··· The records ···
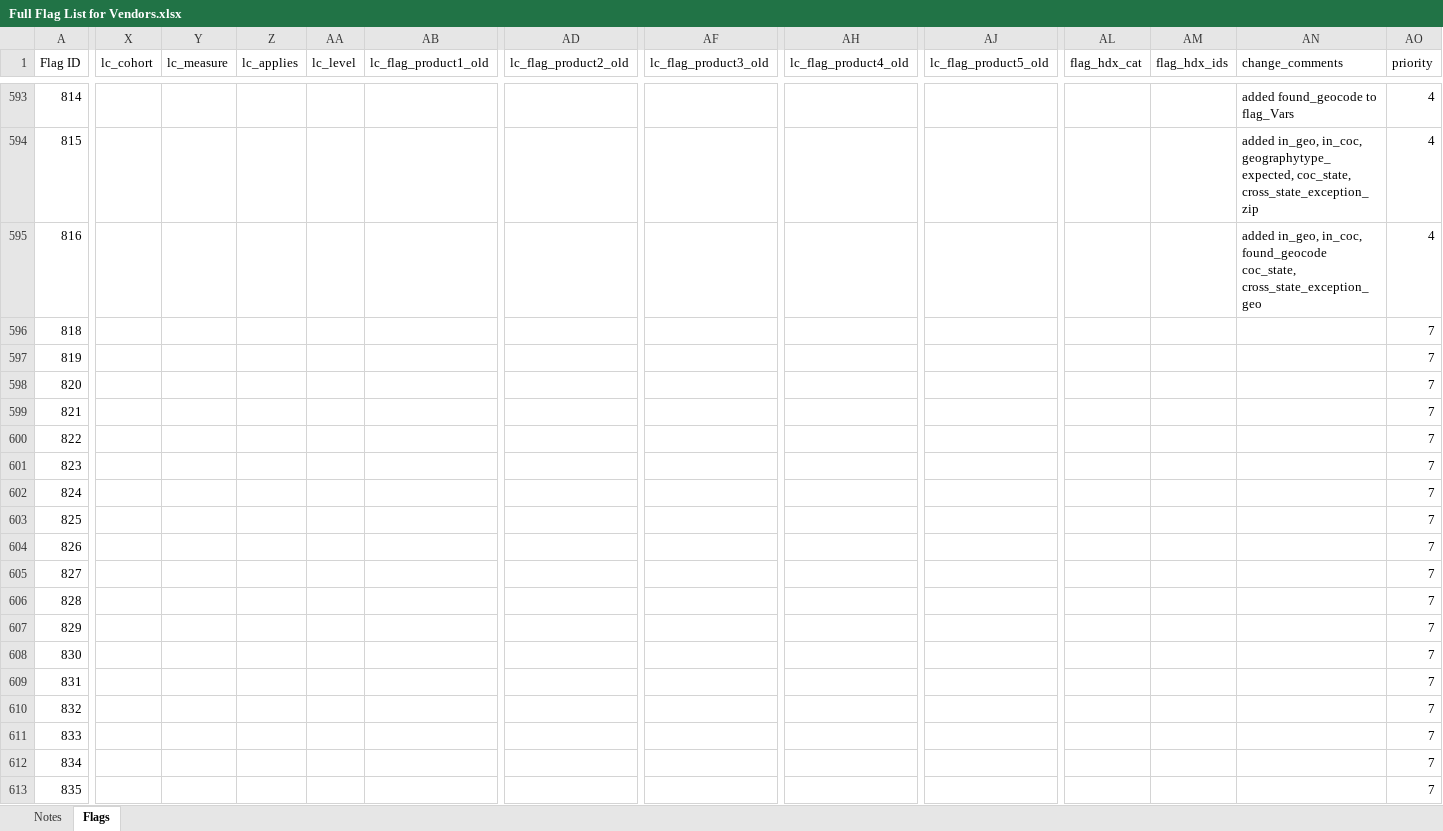
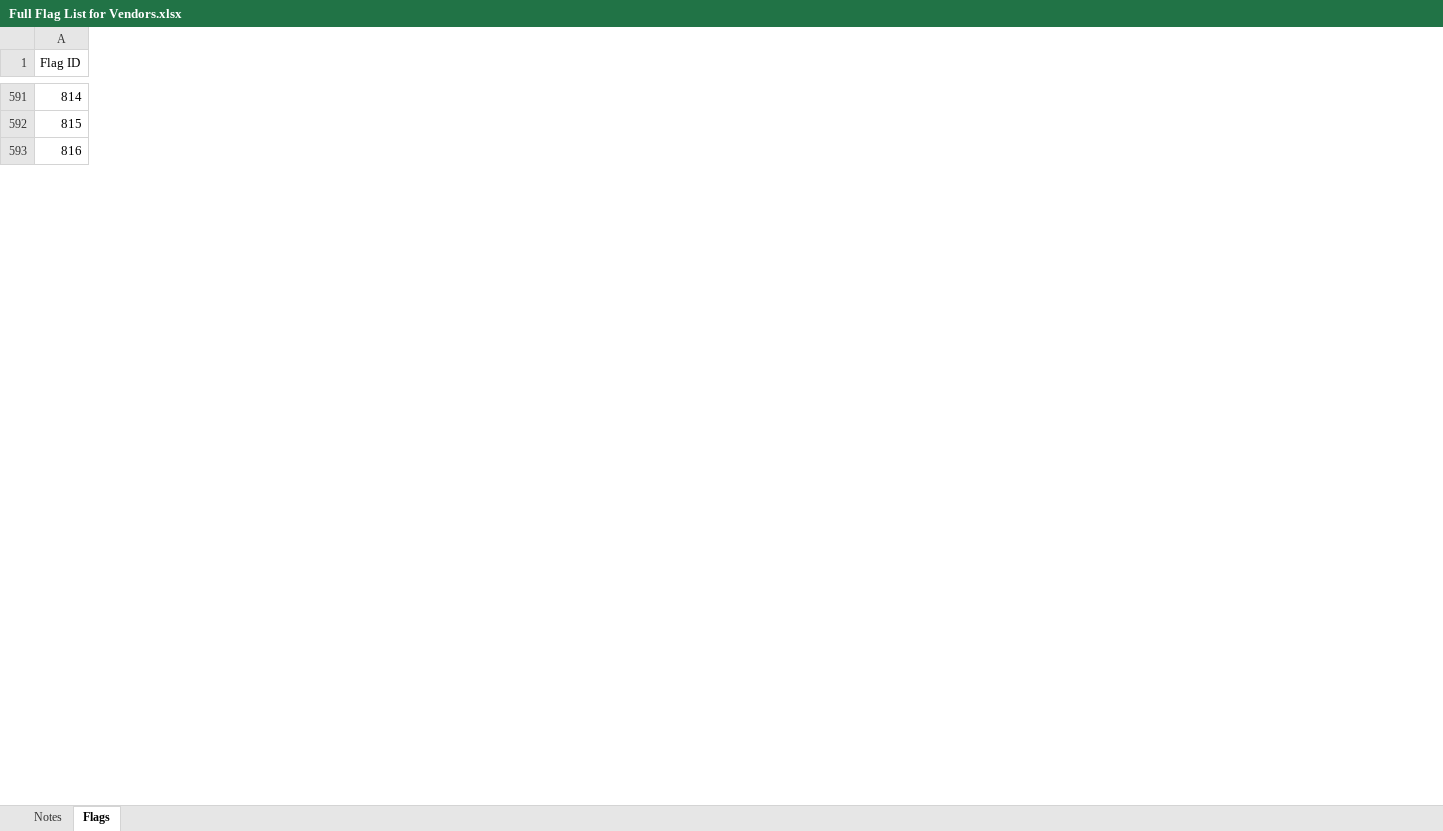
Before and after one commit to HMIS/LSASampleCode, an Excel workbook: Full Flag List for Vendors.xlsx, sheet Flags, drawn as a sheet; only a part is shown, gaps mark what is left out; values as stored, in another font and other column widths than the file's, no borders; removed rows and columns are numbered as before the commit, all else as after; rows hold the shown columns only; the diff covers the shown part only; the diff names each change by its address in the sheet, - before the commit and + after, or states it on an @@ line.

Commit message:
Update Full Flag List for Vendors.xlsx

```diff
--- a/Full Flag List for Vendors.xlsx (sheet Flags)
+++ b/Full Flag List for Vendors.xlsx (sheet Flags)
-column X (lc_cohort), empty
-column Y (lc_measure), empty
-column Z (lc_applies), empty
-column AA (lc_level), empty
-column AB (lc_flag_product1_old), empty
-column AD (lc_flag_product2_old), empty
-column AF (lc_flag_product3_old), empty
-column AH (lc_flag_product4_old), empty
-column AJ (lc_flag_product5_old), empty
-column AL (flag_hdx_cat), empty
-column AM (flag_hdx_ids), empty
-column AN (change_comments), rows 593-595: added found_geocode to flag_Vars | added in_geo, in_coc, geographytype_expected, coc_state, cross_state_exception_zip | added in_geo, in_coc, found_geocode coc_state, cross_state_exception_geo
-column AO (priority), rows 593-595: all 4
-row 596: 818 |  |  |  |  |  |  |  |  |  |  |  |  | 7
-row 597: 819 |  |  |  |  |  |  |  |  |  |  |  |  | 7
-row 598: 820 |  |  |  |  |  |  |  |  |  |  |  |  | 7
-row 599: 821 |  |  |  |  |  |  |  |  |  |  |  |  | 7
-row 600: 822 |  |  |  |  |  |  |  |  |  |  |  |  | 7
-row 601: 823 |  |  |  |  |  |  |  |  |  |  |  |  | 7
-row 602: 824 |  |  |  |  |  |  |  |  |  |  |  |  | 7
-row 603: 825 |  |  |  |  |  |  |  |  |  |  |  |  | 7
-row 604: 826 |  |  |  |  |  |  |  |  |  |  |  |  | 7
-row 605: 827 |  |  |  |  |  |  |  |  |  |  |  |  | 7
-row 606: 828 |  |  |  |  |  |  |  |  |  |  |  |  | 7
-row 607: 829 |  |  |  |  |  |  |  |  |  |  |  |  | 7
-row 608: 830 |  |  |  |  |  |  |  |  |  |  |  |  | 7
-row 609: 831 |  |  |  |  |  |  |  |  |  |  |  |  | 7
-row 610: 832 |  |  |  |  |  |  |  |  |  |  |  |  | 7
-row 611: 833 |  |  |  |  |  |  |  |  |  |  |  |  | 7
-row 612: 834 |  |  |  |  |  |  |  |  |  |  |  |  | 7
-row 613: 835 |  |  |  |  |  |  |  |  |  |  |  |  | 7
```
Also changed, not shown: 4 added rows, 17 removed rows, 107 edited cells and cell formats elsewhere in this sheet.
···
* [What the task asks]: Give back the data exactly, with no images.

* [Answer for the task]:
Before and after one commit to HMIS/LSASampleCode, an Excel workbook: Full Flag List for Vendors.xlsx, sheet Flags, drawn as a sheet; only a part is shown, gaps mark what is left out; values as stored, in another font and other column widths than the file's, no borders; removed rows and columns are numbered as before the commit, all else as after; rows hold the shown columns only; the diff covers the shown part only; the diff names each change by its address in the sheet, - before the commit and + after, or states it on an @@ line.

Commit message:
Update Full Flag List for Vendors.xlsx

```diff
--- a/Full Flag List for Vendors.xlsx (sheet Flags)
+++ b/Full Flag List for Vendors.xlsx (sheet Flags)
-column X (lc_cohort), empty
-column Y (lc_measure), empty
-column Z (lc_applies), empty
-column AA (lc_level), empty
-column AB (lc_flag_product1_old), empty
-column AD (lc_flag_product2_old), empty
-column AF (lc_flag_product3_old), empty
-column AH (lc_flag_product4_old), empty
-column AJ (lc_flag_product5_old), empty
-column AL (flag_hdx_cat), empty
-column AM (flag_hdx_ids), empty
-column AN (change_comments), rows 593-595: added found_geocode to flag_Vars | added in_geo, in_coc, geographytype_expected, coc_state, cross_state_exception_zip | added in_geo, in_coc, found_geocode coc_state, cross_state_exception_geo
-column AO (priority), rows 593-595: all 4
-row 596: 818 |  |  |  |  |  |  |  |  |  |  |  |  | 7
-row 597: 819 |  |  |  |  |  |  |  |  |  |  |  |  | 7
-row 598: 820 |  |  |  |  |  |  |  |  |  |  |  |  | 7
-row 599: 821 |  |  |  |  |  |  |  |  |  |  |  |  | 7
-row 600: 822 |  |  |  |  |  |  |  |  |  |  |  |  | 7
-row 601: 823 |  |  |  |  |  |  |  |  |  |  |  |  | 7
-row 602: 824 |  |  |  |  |  |  |  |  |  |  |  |  | 7
-row 603: 825 |  |  |  |  |  |  |  |  |  |  |  |  | 7
-row 604: 826 |  |  |  |  |  |  |  |  |  |  |  |  | 7
-row 605: 827 |  |  |  |  |  |  |  |  |  |  |  |  | 7
-row 606: 828 |  |  |  |  |  |  |  |  |  |  |  |  | 7
-row 607: 829 |  |  |  |  |  |  |  |  |  |  |  |  | 7
-row 608: 830 |  |  |  |  |  |  |  |  |  |  |  |  | 7
-row 609: 831 |  |  |  |  |  |  |  |  |  |  |  |  | 7
-row 610: 832 |  |  |  |  |  |  |  |  |  |  |  |  | 7
-row 611: 833 |  |  |  |  |  |  |  |  |  |  |  |  | 7
-row 612: 834 |  |  |  |  |  |  |  |  |  |  |  |  | 7
-row 613: 835 |  |  |  |  |  |  |  |  |  |  |  |  | 7
```
Also changed, not shown: 4 added rows, 17 removed rows, 107 edited cells and cell formats elsewhere in this sheet.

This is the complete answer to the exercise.